The ECB has been reducing its policy support in the past year and raised rates by a total 125 basis point at its last two meetings. This is the fastest pace of policy tightening that it has seen so far.
Costa stated that he understood the logic behind normalizing monetary policies.
He told journalists that he thought the ECB, in all of its independence, should be prudent when raising interest rates to manage inflation.
The ECB has a target for inflation of 2% in medium-term. However the rate in euro zone was 10% last months.
Costa stated that the ECB should remember that inflation is not caused by increasing money supply or people’s income.
He claimed that inflation was more due in part to supply-side shocks, such as Russia’s war on Ukraine. “This caused the disruption of supply chains which was already present during the post-pandemic period and created an oil crisis.”

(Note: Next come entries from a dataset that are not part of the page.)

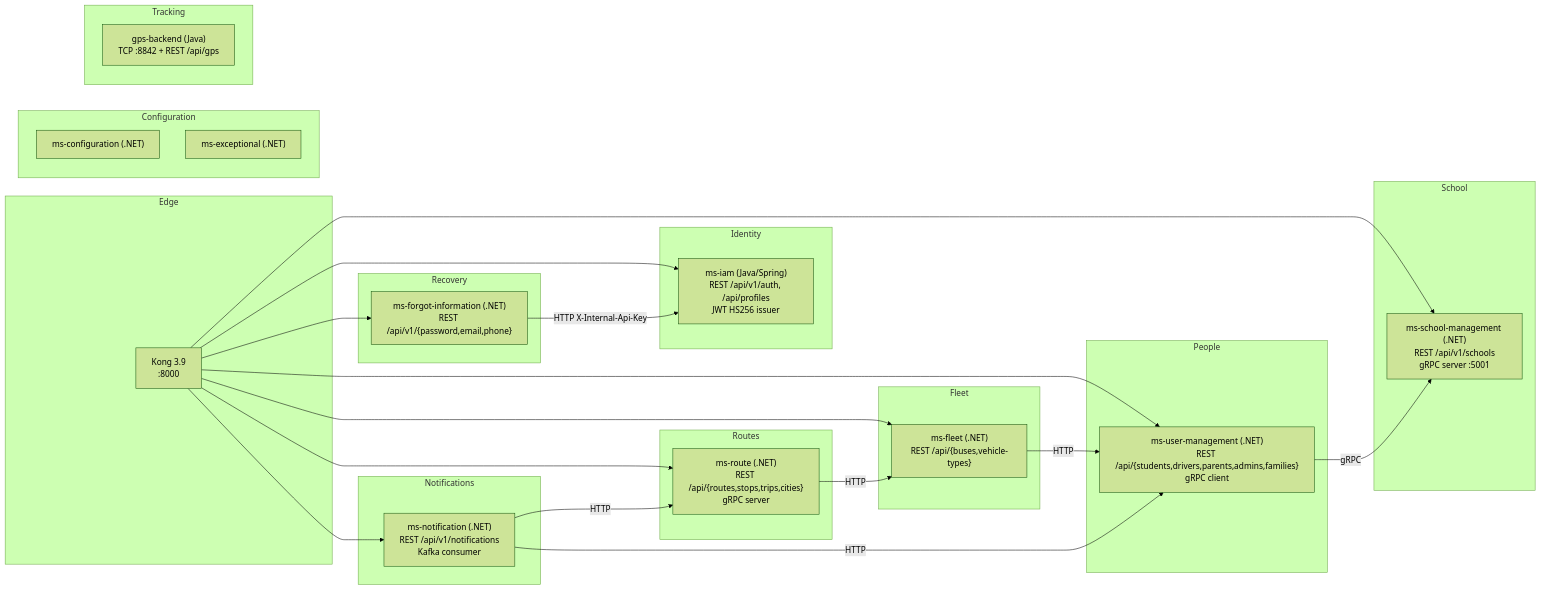
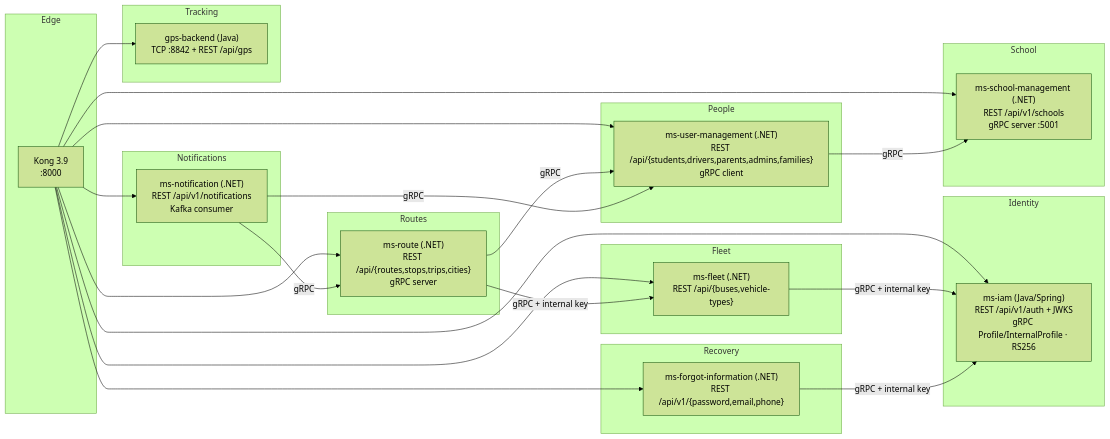
The third of 12 diagrams in Manuales/en/Manual-Tecnico-Guardian-Escolar.md (school-guardian-project/sg-documentation), drawn with Mermaid (forest theme) before and after one commit. The commit also changed other lines of this file and 1 other file, not shown here.

````diff
--- a/Manuales/en/Manual-Tecnico-Guardian-Escolar.md
+++ b/Manuales/en/Manual-Tecnico-Guardian-Escolar.md
@@ -292,40 +291,37 @@
 ```mermaid
 flowchart LR
     subgraph Edge
         KONG[Kong 3.9\n:8000]
     end
     subgraph Identity
-        IAM["ms-iam (Java/Spring)\nREST /api/v1/auth, /api/profiles\nJWT HS256 issuer"]
+        IAM["ms-iam (Java/Spring)\nREST /api/v1/auth + JWKS\ngRPC Profile/InternalProfile · RS256"]
     end
     subgraph People
         UMU["ms-user-management (.NET)\nREST /api/{students,drivers,parents,admins,families}\ngRPC client"]
     end
     subgraph School
         SCH["ms-school-management (.NET)\nREST /api/v1/schools\ngRPC server :5001"]
     end
     subgraph Fleet
         FLT["ms-fleet (.NET)\nREST /api/{buses,vehicle-types}"]
     end
     subgraph Routes
         ROU["ms-route (.NET)\nREST /api/{routes,stops,trips,cities}\ngRPC server"]
     end
     subgraph Notifications
         NOT["ms-notification (.NET)\nREST /api/v1/notifications\nKafka consumer"]
     end
     subgraph Recovery
         FOR["ms-forgot-information (.NET)\nREST /api/v1/{password,email,phone}"]
     end
-    subgraph Configuration
-        CON["ms-configuration (.NET)"]
-        EXC["ms-exceptional (.NET)"]
-    end
     subgraph Tracking
         GPS["gps-backend (Java)\nTCP :8842 + REST /api/gps"]
     end
-    KONG --> IAM & UMU & SCH & FLT & ROU & NOT & FOR
+    KONG --> IAM & UMU & SCH & FLT & ROU & NOT & FOR & GPS
     UMU -->|gRPC| SCH
-    FLT -->|HTTP| UMU
-    ROU -->|HTTP| FLT
-    NOT -->|HTTP| UMU & ROU
-    FOR -->|HTTP X-Internal-Api-Key| IAM
+    FLT -->|gRPC + internal key| IAM
+    ROU -->|gRPC + internal key| FLT
+    ROU -->|gRPC| UMU
+    NOT -->|gRPC| UMU & ROU
+    FOR -->|gRPC + internal key| IAM
 ```
````
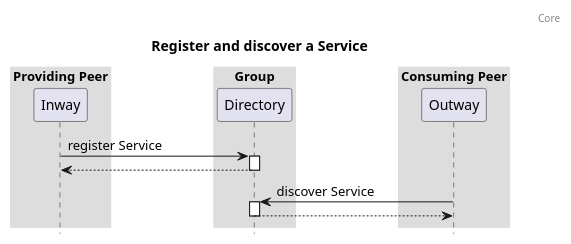
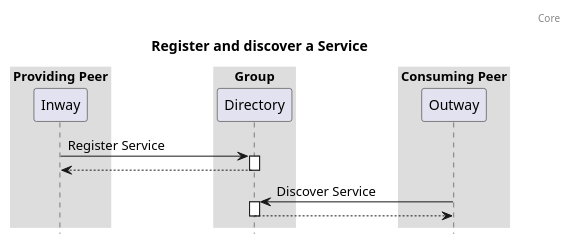
The diagram in diagrams/seq-service-discovery.puml (Logius-standaarden/fsc-core), drawn with PlantUML before and after one commit. The commit also changed 2 other files, not shown here.

```diff
--- a/diagrams/seq-service-discovery.puml
+++ b/diagrams/seq-service-discovery.puml
@@ -1,23 +1,23 @@
 @startuml
 
 header: Core
 title: Register and discover a Service
 
 box "Providing Peer"
   participant "Inway" as inway
 end box
 box "Group"
   participant "Directory" as directory
 end box
 box "Consuming Peer"
   participant "Outway" as outway
 end box
-inway -> directory ++ : register Service
+inway -> directory ++ : Register Service
 return
-outway -> directory ++ : discover Service
+outway -> directory ++ : Discover Service
 return
 
 skinparam sequenceBoxBorderColor #transparent
 skinparam boxPadding 50
 hide footbox
 @enduml
```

Costa stated that homeowners with variable rate home mortgages (which account for more than 90% of the country’s 1.4 million home loans) “should be aware of the fact that interest rates are on a rising trend”.
He’s not worried though, noting that the expected rise in non-performing loan (NPLs), during a pandemic, didn’t materialize.
Portugal’s banks still have scars from a debt crisis, a spike of NPLs and the recession of 2010-13. According to the latest Bank of Portugal data, they have since reduced NPLs to 11.4 billion euros ($11.3 trillion) in June 2022, down from 50 billion euros at their peak in June 2016.
Portugal’s banks had a NPL of 3.4% of total credit in June compared to 17.9% mid-2016. However, this was higher than the European average at 1.95%.
($1 = 1.0133 euros)